This case study of municipal courts in Colorado is based on a multi-year ACLU investigation which revealed that despite a bipartisan reform effort in the state legislature, many of Colorado’s municipal courts persistently ignore both constitutional standards and state law and continue to employ practices that punish defendants for their poverty.
In this report, Mario Salas and Angela Ciolfi analyze driver’s license suspension policies in all 50 states and describe the harmful consequences of “license-for-payment” systems.
County Clerks in Tennessee automatically suspend the driver’s license of persons who fail to pay their traffic debt within a 30-90 day window.
The U.S. Commission on Civil Rights issued a landmark report detailing the disproportionate harms that communities of color suffer from fines and fees.
Plaintiffs allege that defendant’s practice of suspending drivers’ licenses indefinitely until all court fines and fees are paid regardless of ability to pay violates equal protection and due process.
This report analyzes the first nine months of the Phoenix Municipal Court’s driver’s license reinstatement pilot - the Compliance Assistance Program (CAP) - and calculates the economic impacts of both the suspension and reinstatement of driver’s licenses on individuals and the Phoenix community, including wages and GDP.
California’s 2017 omnibus budget bill included a provision that ends the practice of suspending driver’s licenses for failure to pay fines and fees.
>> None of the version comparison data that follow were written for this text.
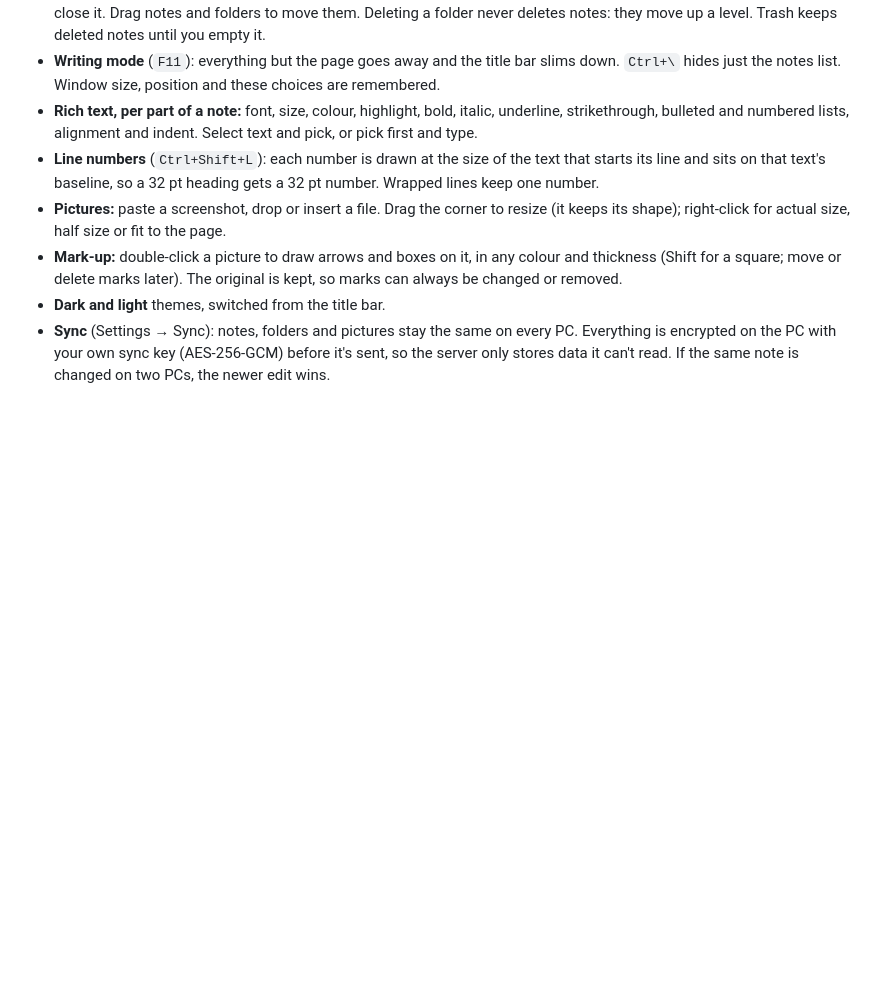
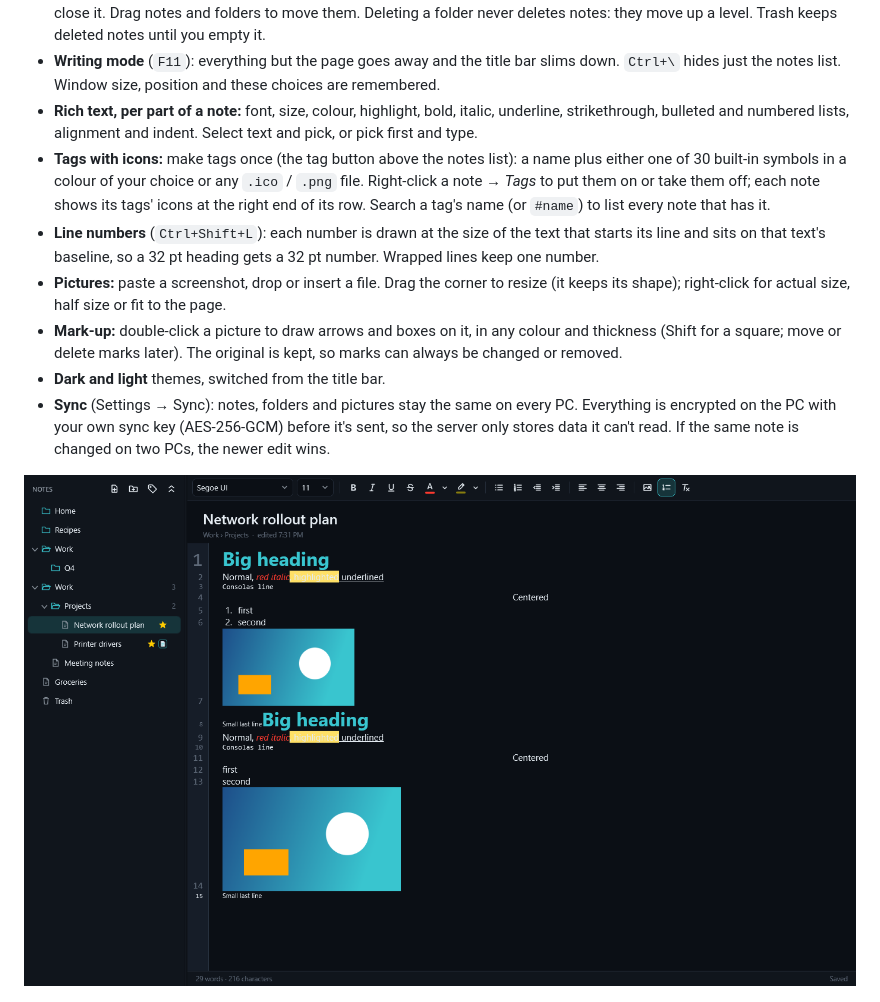
Before and after one commit to pxdtek/pxdNotepad, a Markdown page: README.md, the part around the change. Rendered like a GitHub page; pictures changed too: docs/screenshot-tags.png (added); blank space fills up the shorter version.

Commit message:
1.2.0: tags with icons (built-in symbols or any .ico/.png), shown at the end of note rows, found by name in search, synced; menus get icons, checks and working sub-menus; dialog text follows the theme

```diff
--- a/README.md
+++ b/README.md
@@ -18,6 +18,10 @@ each line's size, a distraction-free writing mode, dark and light themes, and en
   notes list. Window size, position and these choices are remembered.
 - **Rich text, per part of a note:** font, size, colour, highlight, bold, italic, underline, strikethrough, bulleted
   and numbered lists, alignment and indent. Select text and pick, or pick first and type.
+- **Tags with icons:** make tags once (the tag button above the notes list): a name plus either one of 30 built-in
+  symbols in a colour of your choice or any `.ico` / `.png` file. Right-click a note → *Tags* to put them on or take
+  them off; each note shows its tags' icons at the right end of its row. Search a tag's name (or `#name`) to list every
+  note that has it.
 - **Line numbers** (`Ctrl+Shift+L`): each number is drawn at the size of the text that starts its line and sits on
   that text's baseline, so a 32 pt heading gets a 32 pt number. Wrapped lines keep one number.
 - **Pictures:** paste a screenshot, drop or insert a file. Drag the corner to resize (it keeps its shape);
@@ -28,6 +32,8 @@ each line's size, a distraction-free writing mode, dark and light themes, and en
 - **Sync** (Settings → Sync): notes, folders and pictures stay the same on every PC. Everything is encrypted on the
   PC with your own sync key (AES-256-GCM) before it's sent, so the server only stores data it can't read. If the same
   note is changed on two PCs, the newer edit wins.
+
+![Tags](docs/screenshot-tags.png)
 
 ![Search](docs/screenshot-search.png)
 
```
Also changed, not shown: 14 other files.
Amy Marie Palacios is a single mother with two children, who earned $20,090 in 2016 - below the federal poverty line for her three-person household. Her driver’s license was suspended in 2015 because she failed to pay the fine for a speeding ticket.
Ms. Corder drove to work with a suspended license because her job was her only source of income. She was stopped by law enforcement, received three new citations, and her car was impounded. As a result, she owed $1320 in fines and fees.
Plaintiffs allege that the Michigan Department of State’s automatic suspension of driver’s license of persons who owe court fines and fees, regardless of their ability to pay violates due process and equal protection.